“Our experience of 3D TV has been far more positive despite these challenges,” he said. First up, “3D has been a great way of helping our customers get move value from their Sky subscription by providing a unique, immersive 3D experience at home for no additional cost,” he argued. “This is because – unlike some other providers of 3D programming, in the UK or US – we are a platform operator as well as a content producer. This means that a significant proportion of the value of providing great TV in 3D lies in how it helps attract new customers to join Sky and in how it provides another reason for existing customers to stay with Sky.”
This is true, and the fact that Sky’s investment in 3D can be amortised over ‘ordinary’ HD broadcasting must help in the ‘cost per hour’ argument associated with production budgets.
Second, he quoted research that indicates Sky’s 3D viewers are among the company’s most satisfied customers, with sports, movies and natural history their favourite genres. “That’s why those areas – big event TV – are our focus moving forward,” Cassy argued.
He said that Sky would continue to work with Hollywood on 3D movies and would continue to deliver high-quality 3D material to homes.

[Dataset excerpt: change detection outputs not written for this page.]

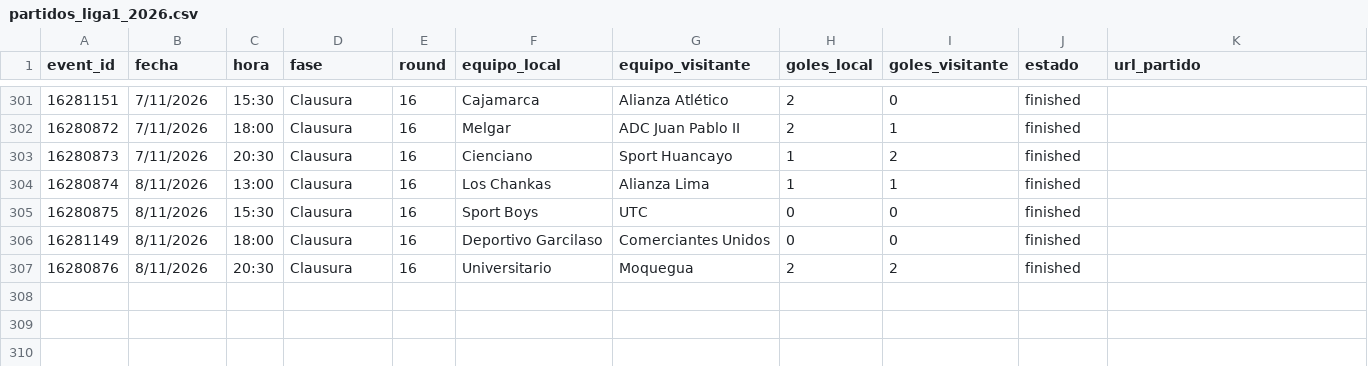
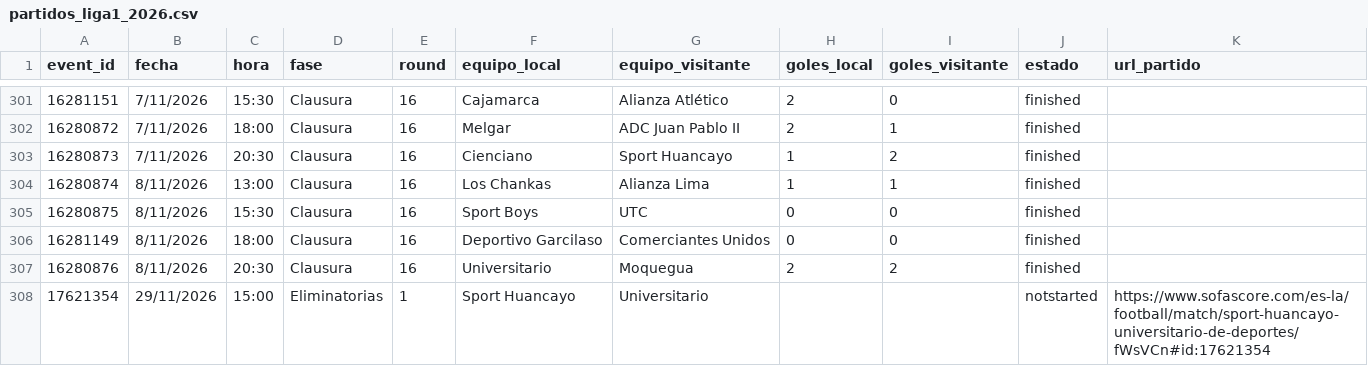
Before and after one commit to iJoseAntonio/ligas_futbol_predictor, a CSV file: back/data/partidos_liga1_2026.csv, drawn as a sheet; only a part is shown, gaps mark what is left out.

```diff
--- a/back/data/partidos_liga1_2026.csv
+++ b/back/data/partidos_liga1_2026.csv
@@ -307 +307,2 @@
 16280876;8/11/2026;20:30;Clausura;16;Universitario;Moquegua;2;2;finished;
+17621354;29/11/2026;15:00;Eliminatorias;1;Sport Huancayo;Universitario;;;notstarted;https://www.sofascore.com/es-la/football/match/sport-huancayo-universitario-de-deportes/fWsVCn#id:17621354
```
Also changed, not shown: frontend/partidos_liga1_2026.csv, 2 other files.
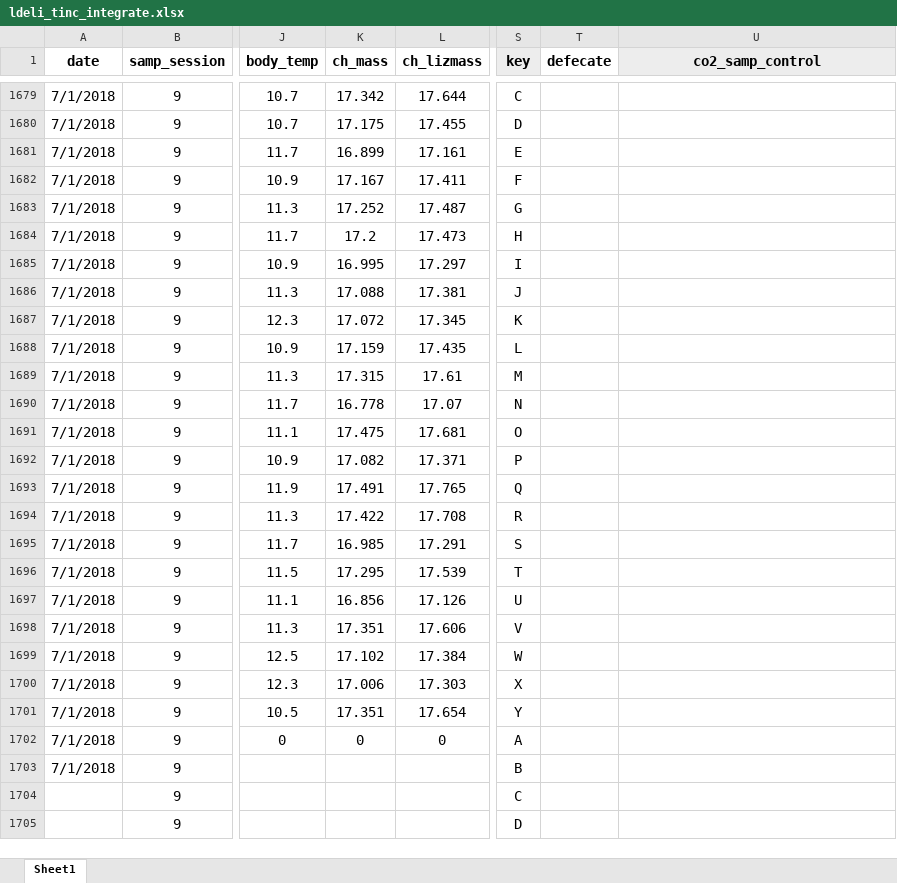
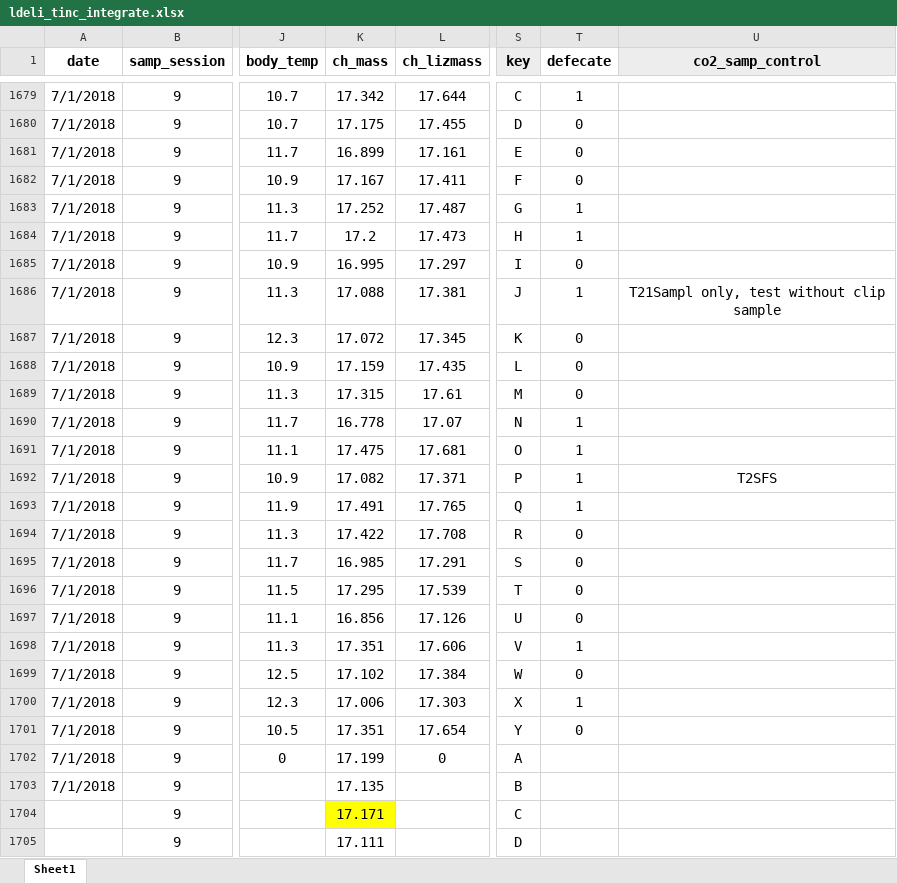
Before and after one commit to daniel1noble/deli_inc_metabTelo, an Excel workbook: data/curve_data/ldeli_tinc_integrate.xlsx, sheet Sheet1, drawn as a sheet; only a part is shown, gaps mark what is left out; values as stored, in another font and other column widths than the file's, no borders; conditional formats not drawn; the diff covers the shown part only; the diff names each change by its address in the sheet, - before the commit and + after, or states it on an @@ line.

```diff
--- a/data/curve_data/ldeli_tinc_integrate.xlsx (sheet Sheet1)
+++ b/data/curve_data/ldeli_tinc_integrate.xlsx (sheet Sheet1)
-T1679 (defecate): (empty)
+T1679 (defecate): 1
-T1680:T1682 (defecate): (empty)
+T1680:T1682 (defecate): 0
-T1683:T1684 (defecate): (empty)
+T1683:T1684 (defecate): 1
-T1685 (defecate): (empty)
+T1685 (defecate): 0
-T1686 (defecate): (empty)
+T1686 (defecate): 1
-U1686 (co2_samp_control): (empty)
+U1686 (co2_samp_control): T21Sampl only, test without clip sample
-T1687:T1689 (defecate): (empty)
+T1687:T1689 (defecate): 0
-T1690:T1693 (defecate): (empty)
+T1690:T1693 (defecate): 1
-U1692 (co2_samp_control): (empty)
+U1692 (co2_samp_control): T2SFS
-T1694:T1697 (defecate): (empty)
+T1694:T1697 (defecate): 0
-T1698 (defecate): (empty)
+T1698 (defecate): 1
-T1699 (defecate): (empty)
+T1699 (defecate): 0
-T1700 (defecate): (empty)
+T1700 (defecate): 1
-T1701 (defecate): (empty)
+T1701 (defecate): 0
-K1702 (ch_mass): 0
+K1702 (ch_mass): 17.199
-K1703 (ch_mass): (empty)
+K1703 (ch_mass): 17.135
-K1704 (ch_mass): (empty)
+K1704 (ch_mass): 17.171
-K1704 fill: none
+K1704 fill: #FFFF00
-K1705 (ch_mass): (empty)
+K1705 (ch_mass): 17.111
```
Also changed, not shown: 50 edited cells elsewhere in this sheet.
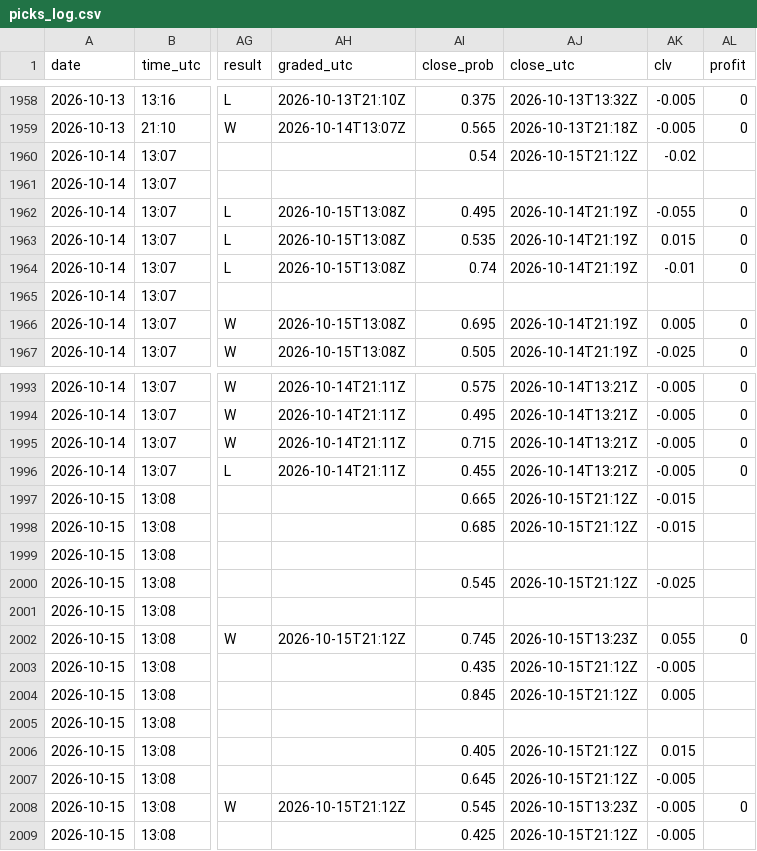
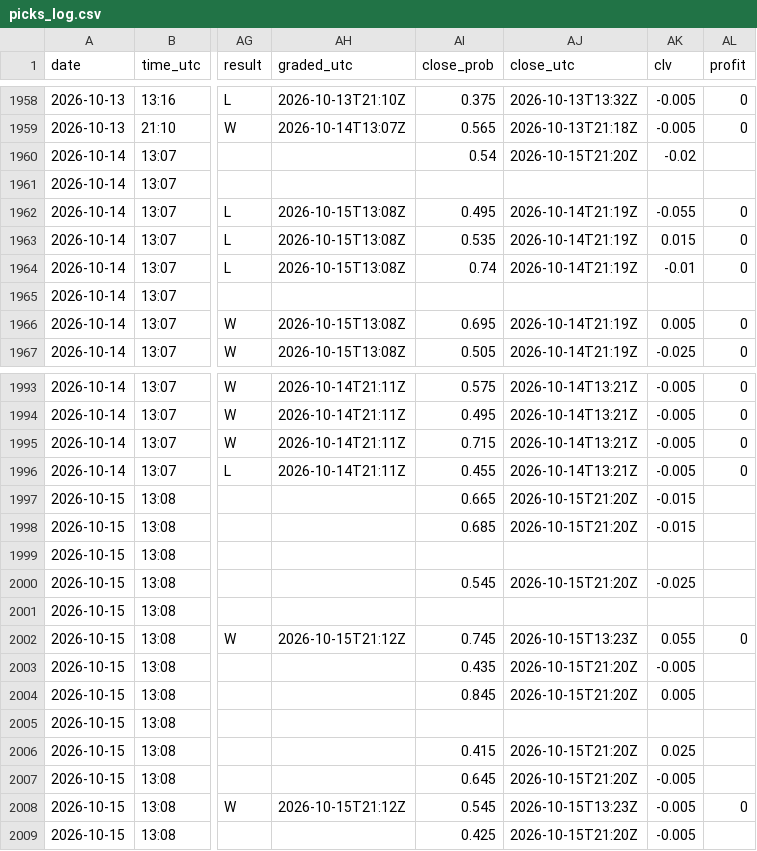
Before and after one commit to Predatuh/EdgeBot, a CSV file: data/v2/picks_log.csv, drawn as a sheet; only a part is shown, gaps mark what is left out; the diff names each change by its address in the sheet, - before the commit and + after, or states it on an @@ line.

```diff
--- a/data/v2/picks_log.csv
+++ b/data/v2/picks_log.csv
-AJ1960 (close_utc): 2026-10-15T21:12Z
+AJ1960 (close_utc): 2026-10-15T21:20Z
-AJ1997:AJ1998 (close_utc): 2026-10-15T21:12Z
+AJ1997:AJ1998 (close_utc): 2026-10-15T21:20Z
-AJ2000 (close_utc): 2026-10-15T21:12Z
+AJ2000 (close_utc): 2026-10-15T21:20Z
-AJ2003:AJ2004 (close_utc): 2026-10-15T21:12Z
+AJ2003:AJ2004 (close_utc): 2026-10-15T21:20Z
-AI2006 (close_prob): 0.405
+AI2006 (close_prob): 0.415
-AJ2006:AJ2007 (close_utc): 2026-10-15T21:12Z
+AJ2006:AJ2007 (close_utc): 2026-10-15T21:20Z
-AK2006 (clv): 0.015
+AK2006 (clv): 0.025
-AJ2009 (close_utc): 2026-10-15T21:12Z
+AJ2009 (close_utc): 2026-10-15T21:20Z
```
Also changed, not shown: 2 other files.
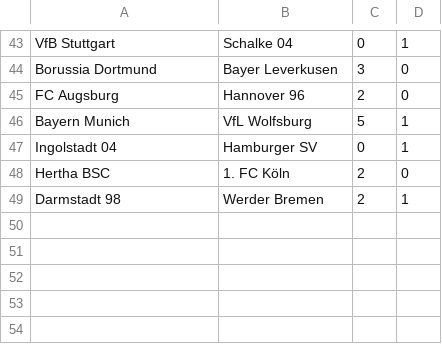
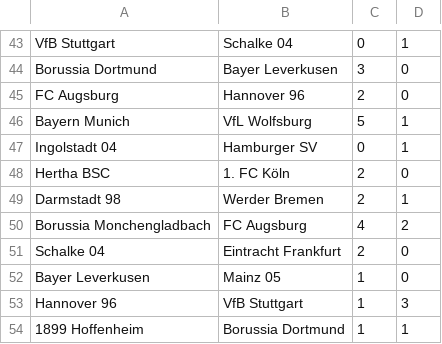
Before and after one commit to ronfe/footshow, a CSV file: 1516results/ger1.csv, drawn as a sheet; only a part is shown, gaps mark what is left out.

```diff
--- a/1516results/ger1.csv
+++ b/1516results/ger1.csv
@@ -49 +49,6 @@ Hertha BSC,1. FC Köln,2,0
 Darmstadt 98,Werder Bremen,2,1
+Borussia Monchengladbach,FC Augsburg,4,2
+Schalke 04,Eintracht Frankfurt,2,0
+Bayer Leverkusen,Mainz 05,1,0
+Hannover 96,VfB Stuttgart,1,3
+1899 Hoffenheim,Borussia Dortmund,1,1
```
Also changed, not shown: 1516results/cups.csv, 1516results/esp1.csv, 12 other files.
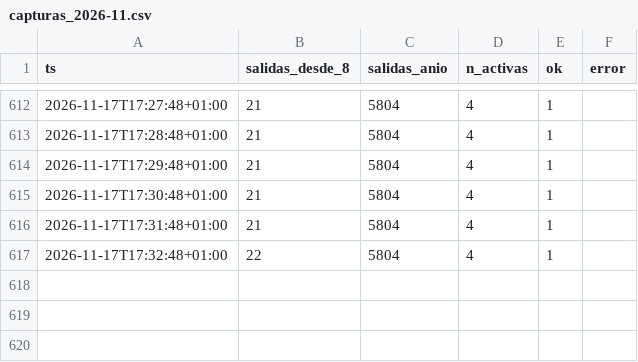
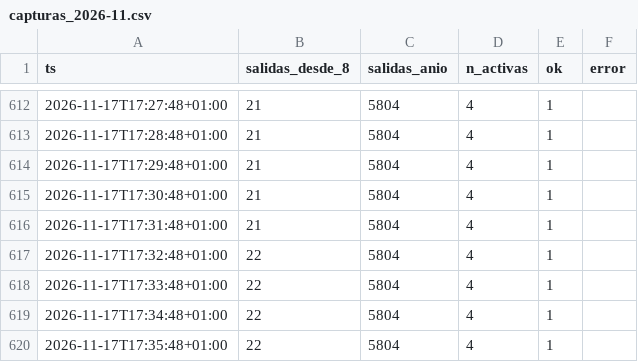
Before and after one commit to bsendagorta/auria, a CSV file: datos/online/github-min/capturas_2026-11.csv, drawn as a sheet; only a part is shown, gaps mark what is left out.

```diff
--- a/datos/online/github-min/capturas_2026-11.csv
+++ b/datos/online/github-min/capturas_2026-11.csv
@@ -617 +617,4 @@ ts,salidas_desde_8,salidas_anio,n_activas,ok,error
 2026-11-17T17:32:48+01:00,22,5804,4,1,
+2026-11-17T17:33:48+01:00,22,5804,4,1,
+2026-11-17T17:34:48+01:00,22,5804,4,1,
+2026-11-17T17:35:48+01:00,22,5804,4,1,
```
Also changed, not shown: datos/online/github-min/activas_2026-11.csv, 1 other file.
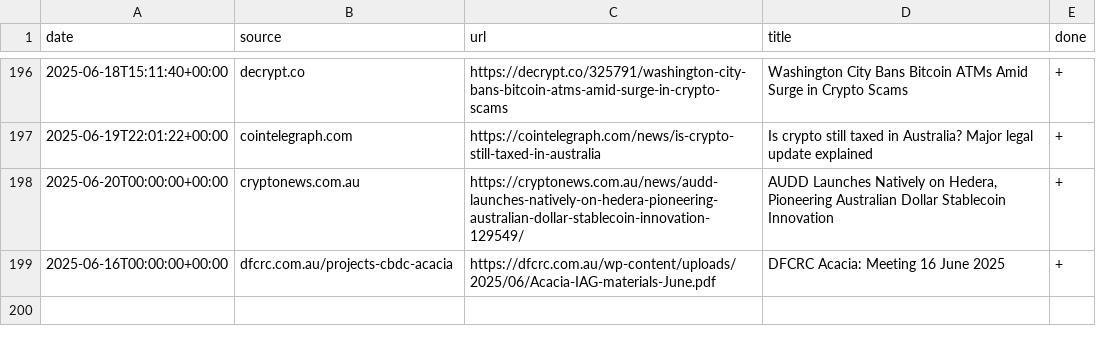
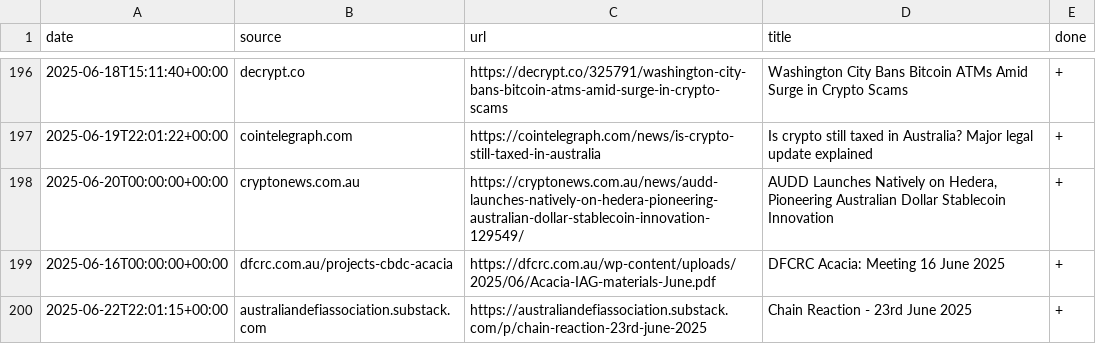
Before and after one commit to konashevich/ozcryptonews, a CSV file: articles.csv, drawn as a sheet; only a part is shown, gaps mark what is left out; the diff names each change by its address in the sheet, - before the commit and + after, or states it on an @@ line.

Commit message:
Update articles.csv

```diff
--- a/articles.csv
+++ b/articles.csv
+row 200: 2025-06-22T22:01:15+00:00 | australiandefiassociation.substack.com | https://australiandefiassociation.substack.com/p/chain-reaction-23rd-june-2025 | Chain Reaction - 23rd June 2025 | +
```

He added that in his conversations with the display industry he expected high-quality 3D displays to be widely available for viewing without glasses in 2-4 years time and “at prices not dissimilar” to today’s HD and 3D sets.